Right-handed people, the first representatives of our family, lost the competition to their descendants because of “laziness” – the inability to produce sophisticated tools. This is written by anthropologists who published an article in the journal PLoS One.
“It’s not at all like these people were straining for anything, they were making tools from the first stones they found at their parking lots, which is not at all like the more ancient Homo, who were deliberately searching for quality raw materials for their tools, “Says Ceri Shipton of the National University of Australia in Canberra.
Stone Age Conservatives
According to scientists, approximately 3-2.5 million years ago, our ancestors experienced a real food revolution in the transition from Australopithecus to the first Homo. It was accompanied by a noticeable reduction in tooth size, miniaturization of the jaws and reduction of chewing muscles, simplification of the intestine and, as isotopic analysis of teeth shows, significant shifts in the diet.
The first “product” of this revolution, not provoking controversy among scientists, was the so-called bipedal people (Homo erectus) – the oldest “proven” representatives of our kind, who learned to produce relatively complex scrapers, choppers and other primitive tools belonging to the so-called ” culture “.
One of the puzzles surrounding Homo erectus today is why they did not change the manner in which these tools were made and did not try to improve them for more than a million years of existence. For comparison, Neanderthals and Cro-Magnons invented several “advanced” techniques for their development in a much shorter time.
Scientists are digging in the parking lot of bipedal people in Saudi Arabia
Shipton and his colleagues found a simple, but extravagant explanation for such a “conservatism” of the first people of the Earth, studying the site of Homo erectus, discovered about 30 years ago in the central regions of Saudi Arabia, in a place called Saffakah.
While the anthropologist tells us, the Arabian Peninsula was not covered by deserts, but by river valleys and savannahs, in whose territory the first people who left the territory of Africa lived.
Saffakah was one of the largest “colonies” of Homo erectus outside the “cradle of humanity” – on its territory, scientists found about eight thousand artifacts, including a huge number of tools.
If the mountain does not go to Mohammed …
Visiting this parking lot, Shipton drew attention to one interesting regularity. All tools, found on its territory by Arabian anthropologists, were made of andesite, a solid and dense rock, which is difficult to process.
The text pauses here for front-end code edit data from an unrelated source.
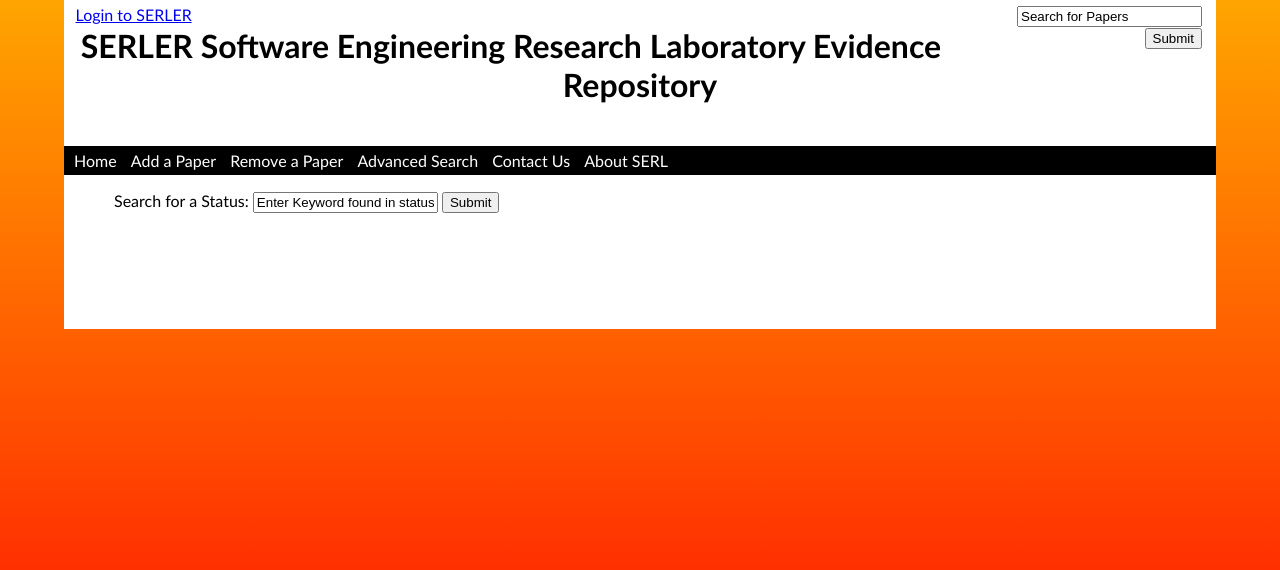
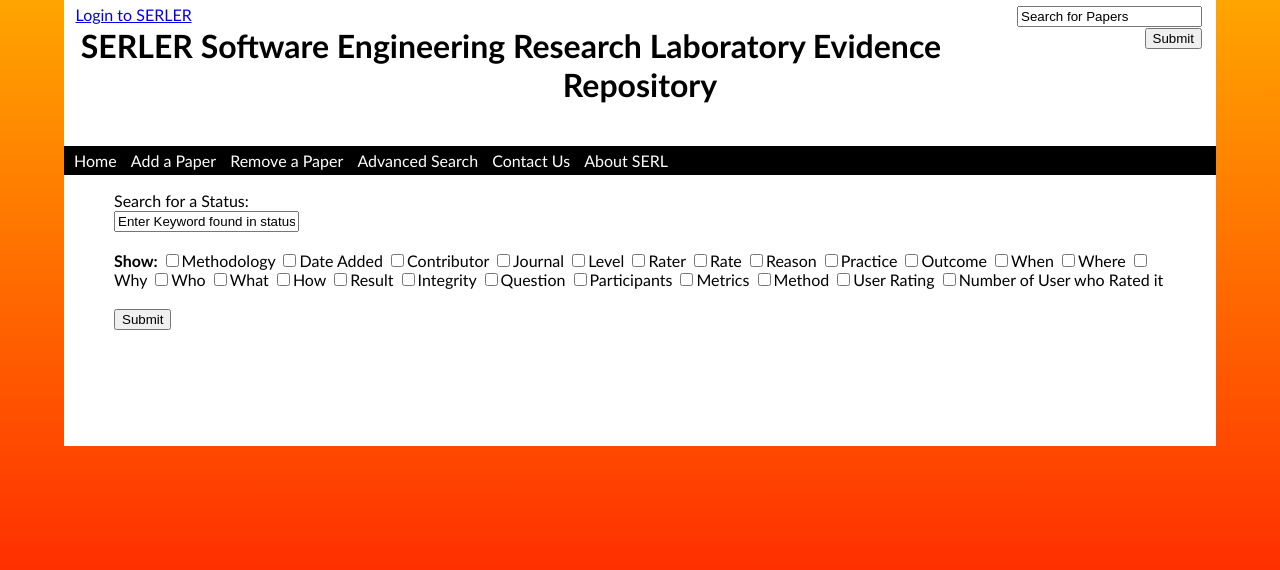
Before and after one commit to 1smith/AUTSE2015SE-ryan-DROP-TABLE, a PHP site: page /searchstatusform.php in a window 1280 px wide. Shown: the top 570 px of the page. Run offline with PHP 8.4, Linux system fonts and the light colour scheme.

Commit message:
Put the before stuff in

```diff
--- a/serler/searchstatusform.php
+++ b/serler/searchstatusform.php
@@ -27,7 +27,7 @@
 
 	<form id="search" action = "searchstatusprocess.php" method = "get">
 
-	Search for a Status:
+	Search for a Status:<br>
 	<input type="text" value="Enter Keyword found in status"
 		onblur="if(this.value == '') {
 		this.value = 'Enter Keyword found in status'; }"
@@ -35,7 +35,39 @@
 		 this.value = '';
 		}"
 	name="input">
-	<input type="Submit" name="button">
+	<br><br><Strong>Show: </Strong>
+		<input type="checkbox" value="1" name="methodology"/>Methodology
+		<input type="checkbox" value="1" name="date_added"/>Date Added
+
+		<input type="checkbox" value="1" name="contributor"/>Contributor
+		<input type="checkbox" value="1" name="journal"/>Journal
+
+		<input type="checkbox" value="1" name="level"/>Level
+		<input type="checkbox" value="1" name="rater"/>Rater
+		<input type="checkbox" value="1" name="rate"/>Rate
+		<input type="checkbox" value="1" name="reason"/>Reason
+		<input type="checkbox" value="1" name="practice"/>Practice
+
+		<input type="checkbox" value="1" name="outcome"/>Outcome
+		<input type="checkbox" value="1" name="when"/>When
+		<input type="checkbox" value="1" name="where"/>Where
+		<input type="checkbox" value="1" name="why"/>Why
+		<input type="checkbox" value="1" name="who"/>Who
+
+		<input type="checkbox" value="1" name="what"/>What
+		<input type="checkbox" value="1" name="how"/>How
+		<input type="checkbox" value="1" name="result"/>Result
+		<input type="checkbox" value="1" name="integrity"/>Integrity
+		<input type="checkbox" value="1" name="question"/>Question
+
+		<input type="checkbox" value="1" name="participants"/>Participants
+		<input type="checkbox" value="1" name="metrics"/>Metrics
+		<input type="checkbox" value="1" name="method"/>Method
+		<input type="checkbox" value="1" name="rating"/>User Rating
+		<input type="checkbox" value="1" name="numberofratings"/>Number of User who Rated it
+
+		<br><br>
+		<input type="submit">
 	</form>
 
 	</p>
```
Cobblestone and other large, but low-quality pieces of andesite, as noted by the scientist, met in large numbers in the territory of Saffakaha. Most likely, they were washed by rivers from nearby mountains and fell on the plains where ancient people lived.
This led him to the idea that Homo erectus could periodically visit these mountains and collect there smaller, but qualitative andesite samples, more suitable for the manufacture of complex instruments of labor. To his great surprise, his team could not find any trace of the fact that the ancient Arabians visited these mountains and used them as “quarries”.
Comparing the tools from different parts of Saffakah, Shipton and his colleagues noticed that their number and size were not accidental – they depended on how far they were from the rivers and the degree of destruction of nearby andesite deposits.
At the same time, all the tools of labor were made in the same way and did not differ from each other. All this suggests that bipedal people did not invest much effort in making tools and searching for raw materials for its production.
“Right next to the point in Saffakah, which we studied, there were hills where qualitative stones could be found, but these people, apparently, were” too lazy “to take a walk in their direction, and they were satisfied with what the river brought. laziness and conservatism, most likely, caused the extinction of this group of Homo erectus at the time when Arabia began to turn into a desert, “concludes Shipton.